**WHAT THIS TASK INVOLVES:**
Although pictures appear in the entries below, leave them out and print exactly the lines from the first line through the line containing "Co-Authored-By: Claude Opus".

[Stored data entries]
BEGIN
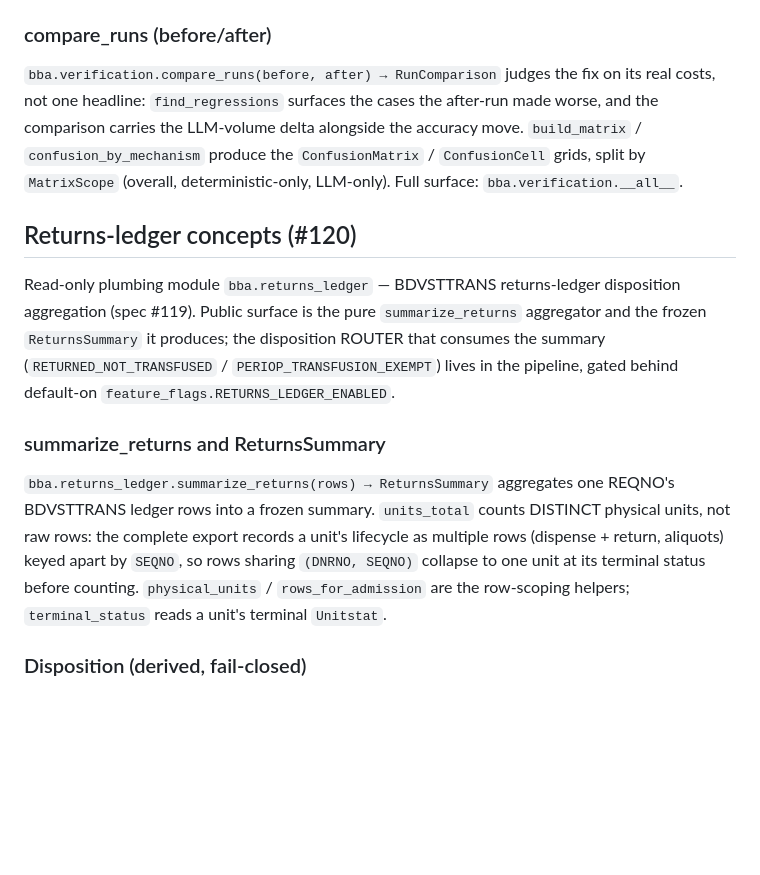
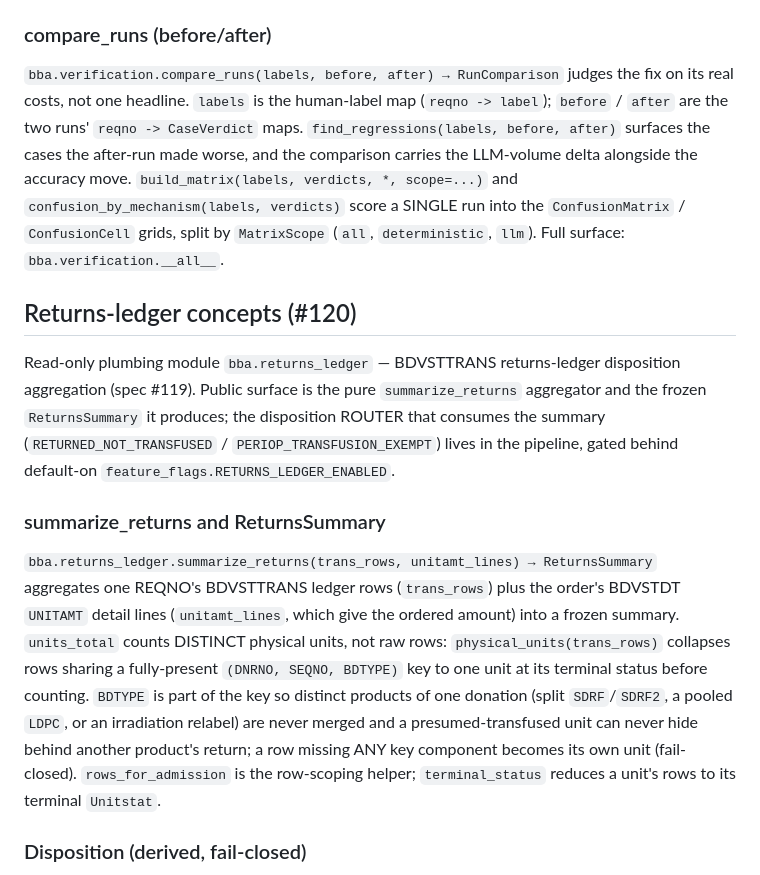
Before and after one commit to macsermkiat/blood_audit, a Markdown page: docs/CONTEXT.md, the part around the change. Rendered like a GitHub page; blank space fills up the shorter version.

Commit message:
docs: correct verification/returns_ledger glossary signatures (Codex #158)
Codex flagged two P2 accuracy bugs in the glossary entries this PR added:
- compare_runs is compare_runs(labels, before, after) — the labels human-label
  map is required; build_matrix / confusion_by_mechanism take (labels, verdicts)
  for a single run. Documented the full signatures.
- summarize_returns is summarize_returns(trans_rows, unitamt_lines), and
  physical_units keys on (DNRNO, SEQNO, BDTYPE) — added the ordered-amount arg
  and the BDTYPE key component (fail-closed on a partial key).

Co-Authored-By: Claude Opus 4.8 (1M context) <noreply@anthropic.com>
Claude-Session: https://claude.ai/code/session_01FPY3XRrLudtPYBrkKdbvUD

```diff
--- a/docs/CONTEXT.md
+++ b/docs/CONTEXT.md
@@ -3441,12 +3441,15 @@ a run is scored on the axis a reviewer actually used. `Bucket` and `Mechanism`
 
 ### compare_runs (before/after)
 
-`bba.verification.compare_runs(before, after) → RunComparison` judges the fix on
-its real costs, not one headline: `find_regressions` surfaces the cases the
-after-run made worse, and the comparison carries the LLM-volume delta alongside
-the accuracy move. `build_matrix` / `confusion_by_mechanism` produce the
-`ConfusionMatrix` / `ConfusionCell` grids, split by `MatrixScope` (overall,
-deterministic-only, LLM-only). Full surface: `bba.verification.__all__`.
+`bba.verification.compare_runs(labels, before, after) → RunComparison` judges the
+fix on its real costs, not one headline. `labels` is the human-label map
+(`reqno -> label`); `before` / `after` are the two runs' `reqno -> CaseVerdict`
+maps. `find_regressions(labels, before, after)` surfaces the cases the after-run
+made worse, and the comparison carries the LLM-volume delta alongside the
+accuracy move. `build_matrix(labels, verdicts, *, scope=...)` and
+`confusion_by_mechanism(labels, verdicts)` score a SINGLE run into the
+`ConfusionMatrix` / `ConfusionCell` grids, split by `MatrixScope` (`all`,
+`deterministic`, `llm`). Full surface: `bba.verification.__all__`.
 
 ## Returns-ledger concepts (#120)
 
@@ -3459,13 +3462,18 @@ disposition ROUTER that consumes the summary (`RETURNED_NOT_TRANSFUSED` /
 
 ### summarize_returns and ReturnsSummary
 
-`bba.returns_ledger.summarize_returns(rows) → ReturnsSummary` aggregates one
-REQNO's BDVSTTRANS ledger rows into a frozen summary. `units_total` counts
-DISTINCT physical units, not raw rows: the complete export records a unit's
-lifecycle as multiple rows (dispense + return, aliquots) keyed apart by `SEQNO`,
-so rows sharing `(DNRNO, SEQNO)` collapse to one unit at its terminal status
-before counting. `physical_units` / `rows_for_admission` are the row-scoping
-helpers; `terminal_status` reads a unit's terminal `Unitstat`.
+`bba.returns_ledger.summarize_returns(trans_rows, unitamt_lines) → ReturnsSummary`
+aggregates one REQNO's BDVSTTRANS ledger rows (`trans_rows`) plus the order's
+BDVSTDT `UNITAMT` detail lines (`unitamt_lines`, which give the ordered amount)
+into a frozen summary. `units_total` counts DISTINCT physical units, not raw
+rows: `physical_units(trans_rows)` collapses rows sharing a fully-present
+`(DNRNO, SEQNO, BDTYPE)` key to one unit at its terminal status before counting.
+`BDTYPE` is part of the key so distinct products of one donation (split
+`SDRF`/`SDRF2`, a pooled `LDPC`, or an irradiation relabel) are never merged and
+a presumed-transfused unit can never hide behind another product's return; a row
+missing ANY key component becomes its own unit (fail-closed). `rows_for_admission`
+is the row-scoping helper; `terminal_status` reduces a unit's rows to its
+terminal `Unitstat`.
 
 ### Disposition (derived, fail-closed)
 
```
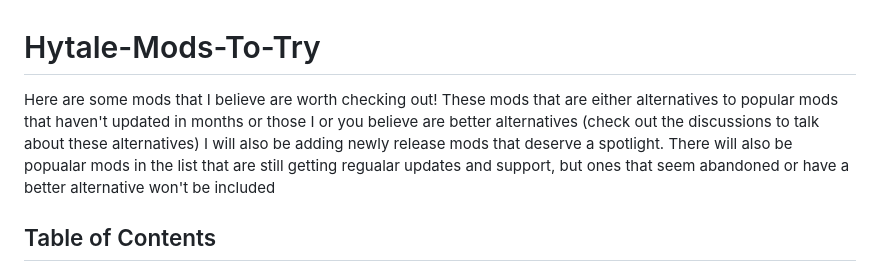
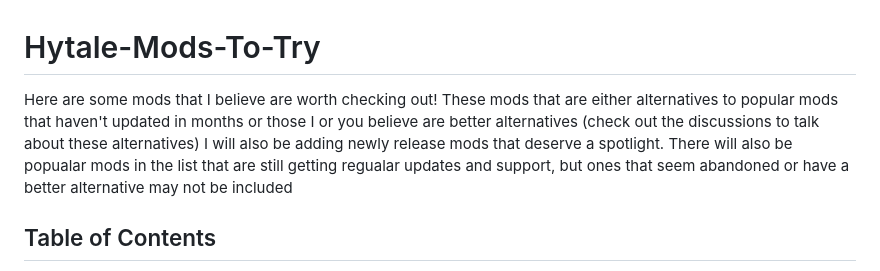
Before and after one commit to GeneralStokan/Hytale-Mods-To-Try, a Markdown page: README.md, the part around the change. Rendered like a GitHub page.

Commit message:
Your message

```diff
--- a/README.md
+++ b/README.md
@@ -1,5 +1,5 @@
 # Hytale-Mods-To-Try
-Here are some mods that I believe are worth checking out! These mods that are either alternatives to popular mods that haven't updated in months or those I or you believe are better alternatives (check out the discussions to talk about these alternatives) I will also be adding newly release mods that deserve a spotlight. There will also be popualar mods in the list that are still getting regualar updates and support, but ones that seem abandoned or have a better alternative won't be included
+Here are some mods that I believe are worth checking out! These mods that are either alternatives to popular mods that haven't updated in months or those I or you believe are better alternatives (check out the discussions to talk about these alternatives) I will also be adding newly release mods that deserve a spotlight. There will also be popualar mods in the list that are still getting regualar updates and support, but ones that seem abandoned or have a better alternative may not be included
 ## Table of Contents
 - [Quality of Life](#quality-of-life)
 - [Gameplay Enhancements](#gameplay-enhancements)
```
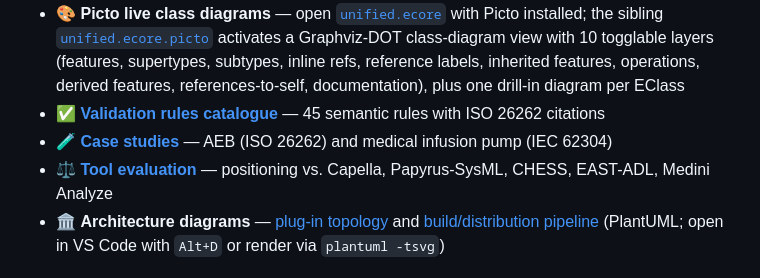
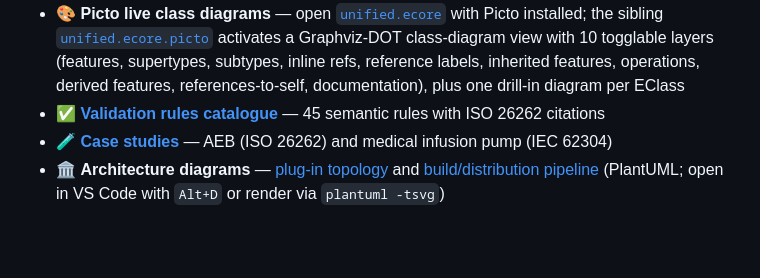
Before and after one commit to masimminhas/ArchSafeUnifiedModelerUpdateSite, a Markdown page: README.md, the part around the change. Rendered like a GitHub page; blank space fills up the shorter version.

Commit message:
Remove tool evaluation section from README
Removed the tool evaluation section from the README.

```diff
--- a/README.md
+++ b/README.md
@@ -10,7 +10,6 @@
 - 🎨 **Picto live class diagrams** — open [`unified.ecore`](edu.kit.sdq.dsis.metamodel.unified/model/unified.ecore) with Picto installed; the sibling [`unified.ecore.picto`](edu.kit.sdq.dsis.metamodel.unified/model/unified.ecore.picto) activates a Graphviz-DOT class-diagram view with 10 togglable layers (features, supertypes, subtypes, inline refs, reference labels, inherited features, operations, derived features, references-to-self, documentation), plus one drill-in diagram per EClass
 - ✅ **[Validation rules catalogue](rules.md)** — 45 semantic rules with ISO 26262 citations
 - 🧪 **[Case studies](casestudies/README.md)** — AEB (ISO 26262) and medical infusion pump (IEC 62304)
-- ⚖️ **[Tool evaluation](docs/EVALUATION.md)** — positioning vs. Capella, Papyrus-SysML, CHESS, EAST-ADL, Medini Analyze
 - 🏛️ **Architecture diagrams** — [plug-in topology](docs/architecture.puml) and [build/distribution pipeline](docs/pipeline.puml) (PlantUML; open in VS Code with `Alt+D` or render via `plantuml -tsvg`)
 
 ## Project Structure
```
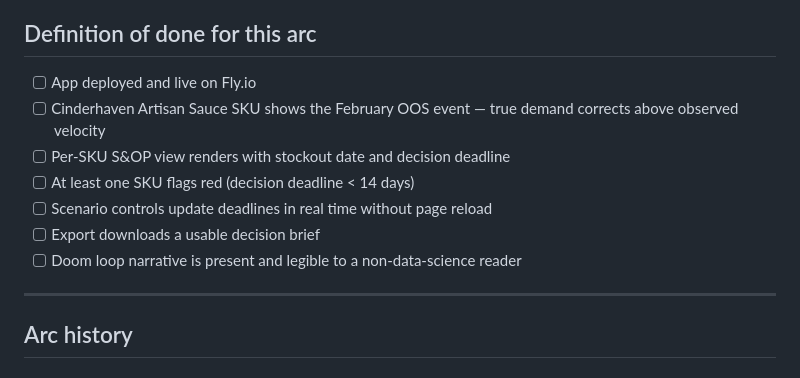
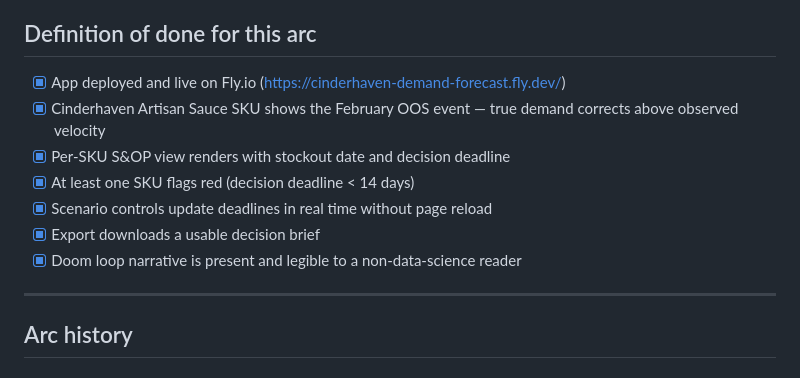
Before and after one commit to MsShawnP/production-demand-forecast, a Markdown page: PLAN.md, the part around the change. Rendered like a GitHub page.

Commit message:
chore: mark arc complete — all definition-of-done items checked
App is live at https://cinderhaven-demand-forecast.fly.dev/
Plan status: active → completed

Co-Authored-By: Claude Sonnet 4.6 <noreply@anthropic.com>

```diff
--- a/PLAN.md
+++ b/PLAN.md
@@ -62,13 +62,13 @@ Full plan: `docs/plans/2026-05-31-001-feat-production-demand-forecast-plan.md`
 
 ## Definition of done for this arc
 
-- [ ] App deployed and live on Fly.io
-- [ ] Cinderhaven Artisan Sauce SKU shows the February OOS event — true demand corrects above observed velocity
-- [ ] Per-SKU S&OP view renders with stockout date and decision deadline
-- [ ] At least one SKU flags red (decision deadline < 14 days)
-- [ ] Scenario controls update deadlines in real time without page reload
-- [ ] Export downloads a usable decision brief
-- [ ] Doom loop narrative is present and legible to a non-data-science reader
+- [x] App deployed and live on Fly.io (https://cinderhaven-demand-forecast.fly.dev/)
+- [x] Cinderhaven Artisan Sauce SKU shows the February OOS event — true demand corrects above observed velocity
+- [x] Per-SKU S&OP view renders with stockout date and decision deadline
+- [x] At least one SKU flags red (decision deadline < 14 days)
+- [x] Scenario controls update deadlines in real time without page reload
+- [x] Export downloads a usable decision brief
+- [x] Doom loop narrative is present and legible to a non-data-science reader
 
 ---
 
```
Also changed, not shown: docs/plans/2026-05-31-001-feat-production-demand-forecast-plan.md (+1 -1 lines).
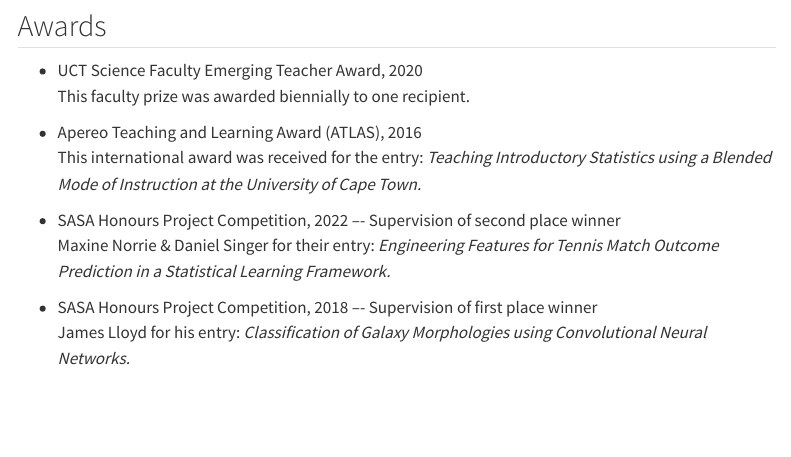
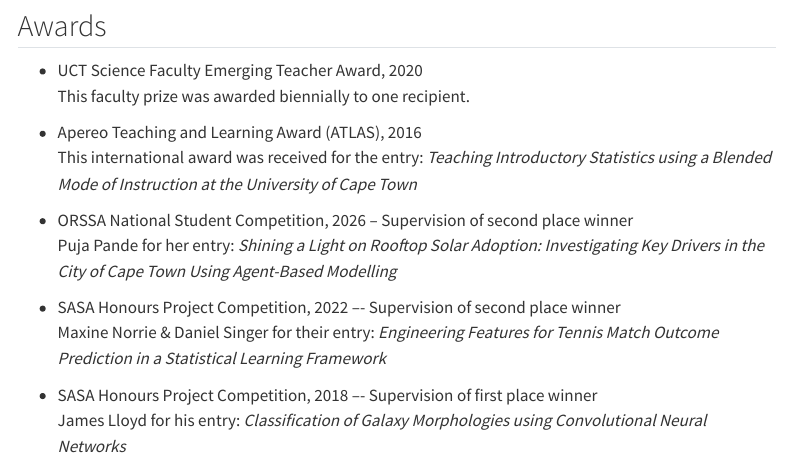
Before and after one commit to SSBritz/Personal_site, a Quarto document (education.qmd): the page in a window 1100 px wide, from 620 px down. Rendered offline with R 4.5, knitr and Pandoc in place of Quarto, with nearby package versions; menus at the side of the page are left out.

Commit message:
Awards updated

```diff
--- a/education.qmd
+++ b/education.qmd
@@ -24,10 +24,13 @@ title: "Education and Awards"
     This faculty prize was awarded biennially to one recipient.
 
 -   Apereo Teaching and Learning Award (ATLAS), 2016\
-    This international award was received for the entry: *Teaching Introductory Statistics using a Blended Mode of Instruction at the University of Cape Town.*
+    This international award was received for the entry: *Teaching Introductory Statistics using a Blended Mode of Instruction at the University of Cape Town*
+
+-   ORSSA National Student Competition, 2026 -- Supervision of second place winner\
+    Puja Pande for her entry: *Shining a Light on Rooftop Solar Adoption: Investigating Key Drivers in the City of Cape Town Using Agent-Based Modelling*
 
 -   SASA Honours Project Competition, 2022 –- Supervision of second place winner\
-    Maxine Norrie & Daniel Singer for their entry: *Engineering Features for Tennis Match Outcome Prediction in a Statistical Learning Framework.*
+    Maxine Norrie & Daniel Singer for their entry: *Engineering Features for Tennis Match Outcome Prediction in a Statistical Learning Framework*
 
 -   SASA Honours Project Competition, 2018 –- Supervision of first place winner\
-    James Lloyd for his entry: *Classification of Galaxy Morphologies using Convolutional Neural Networks.*
+    James Lloyd for his entry: *Classification of Galaxy Morphologies using Convolutional Neural Networks*
```
Also changed, not shown: docs/search.json, 2 other files.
END
**ANSWER FOR THE TASK:**
Before and after one commit to macsermkiat/blood_audit, a Markdown page: docs/CONTEXT.md, the part around the change. Rendered like a GitHub page; blank space fills up the shorter version.

Commit message:
docs: correct verification/returns_ledger glossary signatures (Codex #158)
Codex flagged two P2 accuracy bugs in the glossary entries this PR added:
- compare_runs is compare_runs(labels, before, after) — the labels human-label
  map is required; build_matrix / confusion_by_mechanism take (labels, verdicts)
  for a single run. Documented the full signatures.
- summarize_returns is summarize_returns(trans_rows, unitamt_lines), and
  physical_units keys on (DNRNO, SEQNO, BDTYPE) — added the ordered-amount arg
  and the BDTYPE key component (fail-closed on a partial key).

Co-Authored-By: Claude Opus 4.8 (1M context) <noreply@anthropic.com>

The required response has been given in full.